From New York University:
A team of researchers has launched a project that is working to put online records of the United States Colored Troops—regiments of African American soldiers that included large numbers of men who had been slaves at the start of the Civil War.
The effort, which includes historians, social scientists, and the African American Civil War Museum in Washington, will produce an electronic archive chronicling an overlooked force in the shaping of American history—one that will document their lives before and after the war, shedding new light on life in the United States in the late 19th and early 20th centuries.
The National Archives is in the process of posting facsimiles of soldiers’ individual records online, but these discrete documents are not searchable, making broad historic analyses a challenge.
However, the research team, led by NYU doctoral student John Clegg, is taking advantage of these newly available facsimiles and recruiting volunteers to convert static records into an electronic, searchable database—they are transcribing the contents of thousands of personnel and pension records from the Civil War, which also include marriages, children, and residencies, among other data, that are gradually forming the African American Civil War Soldiers database.
Clegg and his colleagues, who include University of Georgia Professor Scott Nesbit, University of Chicago Professor Michael Weaver, and City University of New York doctoral student Danny Colligan, add that the database will enhance our understanding of not only military history, but also of migration patterns, slavery, and Reconstruction.

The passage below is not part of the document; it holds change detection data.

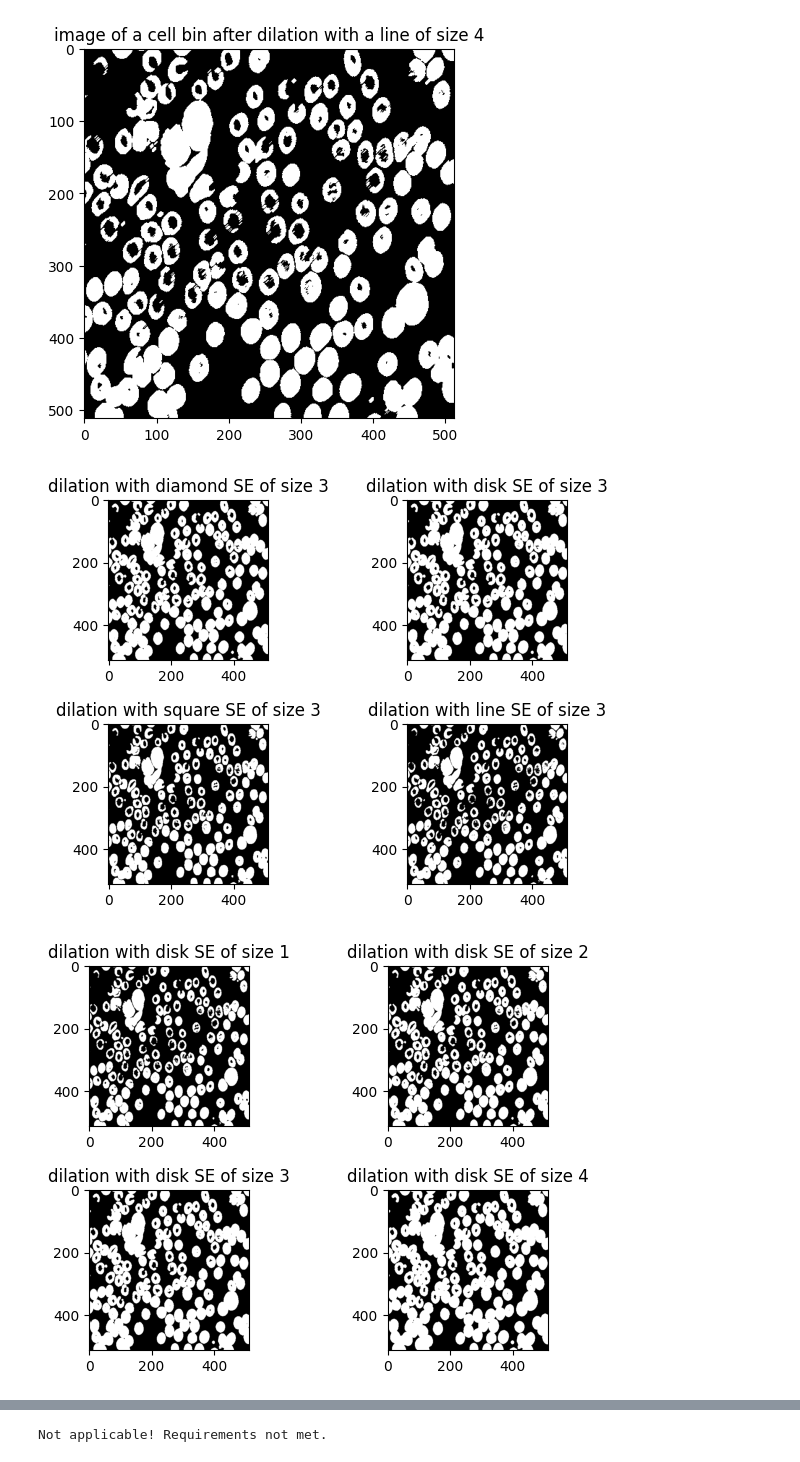
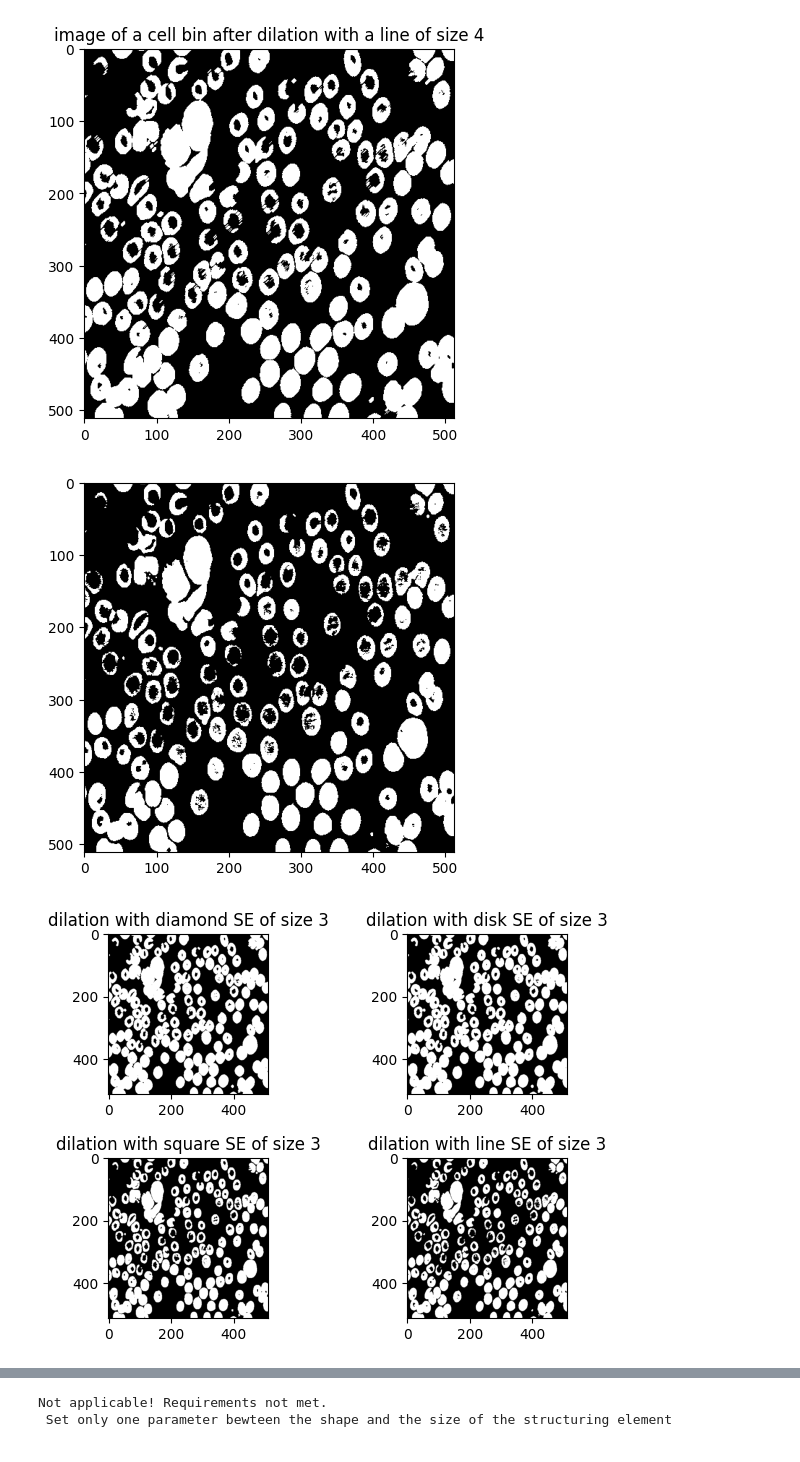
Before and after one commit to mcri00/M2, a Jupyter notebook: TADI/TP1/TP-morpho-1.ipynb, the cells around one changed output, grey strips where cells are left out. Drawn from its saved outputs; the diff is of its cells as text; code cells hidden in the pictures.

```diff
--- a/TADI/TP1/TP-morpho-1.ipynb
+++ b/TADI/TP1/TP-morpho-1.ipynb
@@ -346,10 +348,15 @@ def morphological_op(structuring_elements):
         plt.show()
 # %%
 #requires to be set only one parameter between the shape and the size of the structuring element
-def morphological_op1(op, se_shape, se_size):
+def morphological_op1(op, se_shape, se_size, image):
+
     if(len(se_shape)>0 and se_size>0):
-        print("Not applicable! Requirements not met.")
+        print("Not applicable! Requirements not met.\n Set only one parameter bewteen the shape and the size of the structuring element.")
     else:
+        im = skio.imread(image)
+        plt.imshow(im, cmap="gray")
+        plt.show()
+
         plot_pos=1
         #different sizes
         if len(se_shape)>0:
@@ -361,13 +368,13 @@ def morphological_op1(op, se_shape, se_size):
         plt.subplots_adjust(left=0.1, right=0.9, bottom=0.1, top=0.9, wspace=0.4, hspace=0.4)
         for sz, sh in l:
             if(op=="dilation"):
-                morpho_op=morpho.dilation(im_cell_bin, strel(sh, sz))
+                morpho_op=morpho.dilation(im, strel(sh, sz))
             if(op=="erosion"):
-                morpho_op=morpho.erosion(im_cell_bin, strel(sh, sz))
+                morpho_op=morpho.erosion(im, strel(sh, sz))
             if(op=="opening"):
-                morpho_op=morpho.opening(im_cell_bin, strel(sh, sz))
+                morpho_op=morpho.opening(im, strel(sh, sz))
             if(op=="closing"):
-                morpho_op=morpho.closing(im_cell_bin, strel(sh, sz))
+                morpho_op=morpho.closing(im, strel(sh, sz))
             #plt.figure(figsize=(8, 8))
             plt.subplot(2, 2, plot_pos)
             plt.title(f"{op} with {sh} SE of size {sz}")
@@ -375,21 +382,15 @@ def morphological_op1(op, se_shape, se_size):
             plot_pos+=1
 # %%
 # Load a binary image as an example
-im_cell_bin = skio.imread('images/cellbin.bmp')*255
 
-# List of structuring element shapes and sizes to experiment with
-structuring_elements = [
-    ("diamond", 1),
-    ("disk", 2),
-    ("square", 3),
-    ("line", 5)#automatically set to -45
-]
-morphological_op1("dilation", "", 3)#different shape, same size
+morphological_op1("dilation", "", 3, "images/cellbin.bmp")#different shape, same size
 plt.show()
-morphological_op1("dilation", "disk", -1)#same shape, different size
+morphological_op1("dilation", "disk", -1, "images/cellbin.bmp")#same shape, different size
 plt.show()
-morphological_op1("dilation", "disk", 3)#same shape, different size
+morphological_op1("dilation", "disk", 3, "images/cellbin.bmp")#same shape, different size
 plt.show()
+#morphological_op1("opening", "line", -1, "images/cellbin.bmp")#same shape, different size
+plt.show()
 # %% [output]
-[figure, old version]
+[figure, new version]
-[figure, old version]
+[figure, new version]
@@ -396 +399,2 @@ plt.show()
 Not applicable! Requirements not met.
+ Set only one parameter bewteen the shape and the size of the structuring element
```
Also changed, not shown: parts of 18 cells of this notebook.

The completed database will be presented on the website of the African American Civil War Museum.
Read the Complete Project Announcement